Sen. Bernie Sanders repeated his ongoing theme that the rich have gotten richer and the United States needs to reverse income inequality during the Democratic president debate on Feb. 4 at the University of New Hampshire.
"Millions of Americans are giving up on the political process. And they're giving up on the political process because they understand the economy is rigged," Sanders said. "They are working longer hours for low wages. They are worried about the future of their kids. And yet almost all new income and wealth is going to the top 1 percent," he said. "(That's) not what America is supposed to be about."
PolitiFact has looked a couple of variations on his claims about wages, hours and income distribution.
In the past, Sanders has said wages have gone down. He didn't make that claim Thursday night, perhaps because when we looked at data, we found that most reports concluded that wages have been flat since the 1970s. Instead, he characterized wages as low, a value judgement we won't quibble with.
On the question of hours, we found mixed evidence that Americans are working longer during the week.
The best data, from the Bureau of Labor Statistics, show average weekly hours for production and nonsupervisory employees in the private sector have actually declined a bit since the 1960s. The trend flattened out at the beginning of this century and took a temporary dip during the Great Recession, but broadly speaking the numbers don't support the longer hours claim.
Gallup surveys have found that workers report working longer hours than what the BLS numbers show. However, historical data from those Gallup surveys reveal that there hasn't really been a change in the number of hours that full-time employees report working between 2001 to 2014.
On the other hand, when the Brookings Institution looked at a small slice of the middle class -- the middle 10 percent of families -- they found an increase in hours worked among mothers who were toiling longer to maintain their family's standard of living.
Finally, there are plenty of data showing that new income is becoming concentrated in the richest Americans, which is Sanders' overarching theme. The question is to what degree.
Sanders said Thursday night and during recent interviews that it's "almost all" new income. A year ago, he was saying it was 99 percent.
There's no handy-dandy, universally agreed-upon formula to calculate an exact amount, but the economist that Sanders has been relying on concluded in 2015 that the top 1 percent had accumulated 91 percent of the income gains made from 2009 to 2012. That would be "almost all."
One important caveat: One economist we consulted told us that the calculation Sanders relies on, which looks at pre-tax income minus all government payments, uses a method that tends to make the rich look richer.
Sanders said Americans "are working longer hours for low wages ... and yet almost all new income and wealth is going to the top 1 percent."
The issues are whether Americans are working longer hours -- on average, they're not -- and whether "almost all" new income and wealth is going to the top 1 percent. A lot of it has, but not "almost all."
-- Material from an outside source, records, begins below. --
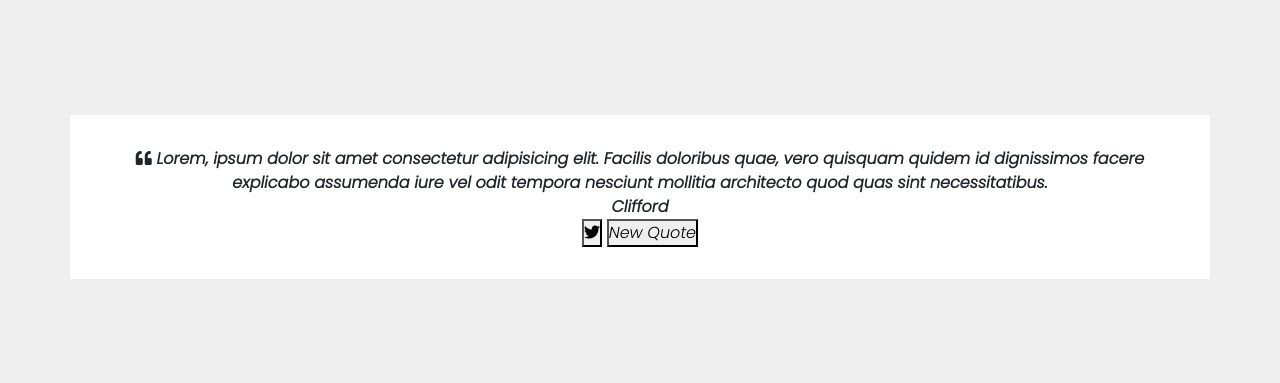
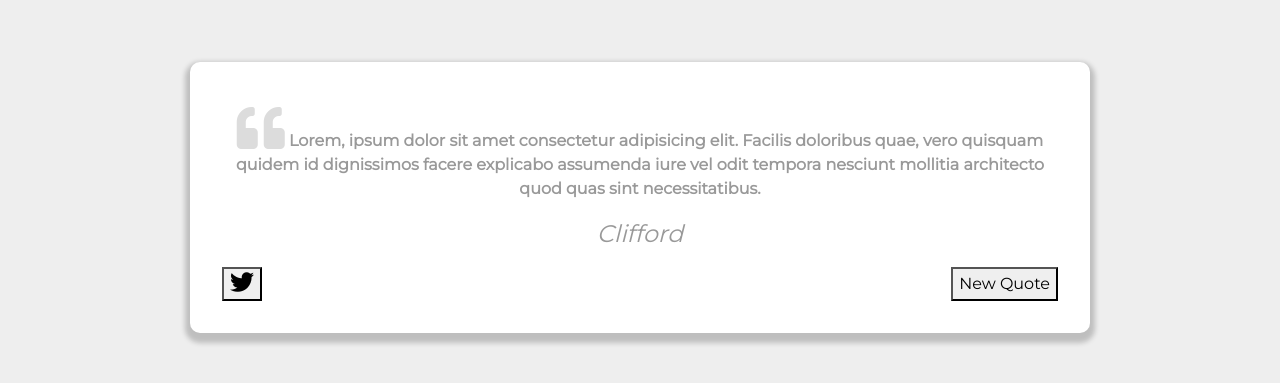
Before and after one commit to Clifftech123/vanilla_javascript_projects, a website: page Quote_Generator/index.html in a window 1280 px wide. Shown: the part 203-586 px from the top of the page. Drawn offline with nearby package versions, Linux system fonts and the light colour scheme.

Commit message:
i added some background color and conyainer

```diff
--- a/Quote_Generator/Style.css
+++ b/Quote_Generator/Style.css
@@ -1,29 +1,37 @@
 /* google font links  */
-@import url('https://fonts.googleapis.com/css2?family=Poppins:ital,wght@1,300&display=swap');
+@import url('https://fonts.googleapis.com/css?family=Montserrat&display=swap');
 
 
 /*  Root colors  */
 
-:root{
+:root {
     --primary-bg-color: #eee;
-        --seconday-bg-color: #fff;
-        --primary-text-color: #666;
-        --seconday-text-color: #999;
-        --header-text-color: #b76e79;
+    --seconday-bg-color: #fff;
+    --primary-text-color: #666;
+    --seconday-text-color: #999;
+    --header-text-color: #b76e79;
 }
 
-* {
-  margin: 0;
-  padding: 0;
-  box-sizing: border-box;
+html {
+    box-sizing: border-box;
 }
 
-body{
+
+body.active {
+    --primary-bg-color: #09091b;
+    --seconday-bg-color: #20273c;
+    --primary-text-color: #fff;
+    --seconday-text-color: #eee;
+    --starts-color: #c30b4e;
+    --header-text-color: #c30b4e;
+
+}
+
+body {
     min-height: 100vh;
     background-color: var(--primary-bg-color);
-   font-family: 'Poppins', sans-serif;
-display: flex;
-    justify-content: center;
+    color: var(--primary-text-color);
+    font-family: Montserrat, sans-serif;
     font-weight: 700;
     text-align: center;
     display: flex;
@@ -33,13 +41,92 @@ display: flex;
 
 }
 
+/* Dark section  */
+.fa-moon{
+    font-size: 2rem;
+    margin-bottom: 50px;
+    cursor: pointer;
+
+}
+
+
 
 /* main container */
-.quote-container{
+.quote-container {
     background-color: var(--seconday-bg-color);
     padding: 2rem;
     text-align: center;
+    width: 100%;
+    max-width: 900px;
+     margin: auto;
+    border-radius: 10px;
+    box-shadow: 0 5px 5px 5px rgba(0, 0, 0, 0.2);
+
+}
+
+/* font of the text */
+.quote-text {
+    font: size 3rem;
+    margin-top: 10px;
+    color: var(--seconday-text-color);
+}
+
+.long-quote {
+    font-size: 2rem;
+}
 
 
+/* quote icon */
+.fa-quote-left {
+    cursor: pointer;
+    font-size: 3rem;
+    color: rgb(220, 220, 220);
+}
 
+
+/* author name */
+.quote-author {
+    margin-top: 15px;
+    font-size: 1.5rem;
+    color: var(--seconday-text-color);
+    font-weight: 400;
+    font-style: italic;
 }
+
+
+/* button container  */
+.button-container {
+    margin-top: 15px;
+    display: flex;
+    justify-content: space-between;
+}
+
+
+/* button  */
+button:hover {
+    filter: brightness(110%);
+}
+
+button:active {
+    transform: translate(0, 0.3rem);
+    box-shadow: 0 0.1rem rgba(255, 255, 255, 0.65);
+}
+
+/* Social icons  */
+.twitter-button:hover {
+    color: #38a1f3;
+}
+
+
+.fa-twitter {
+    font-size: 1.5rem;
+}
+
+.fa-facebook{
+    font-size: 1.5rem;
+    }
+
+.fa-git-square{
+ font-size: 1.5rem;
+ margin: 10px;
+}
```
If Sanders were to argue that a disproportionate amount of income and wealth is going to the very richest Americans, he'd be right on the money. But he's over-exaggerating.
We rate this claim Half True.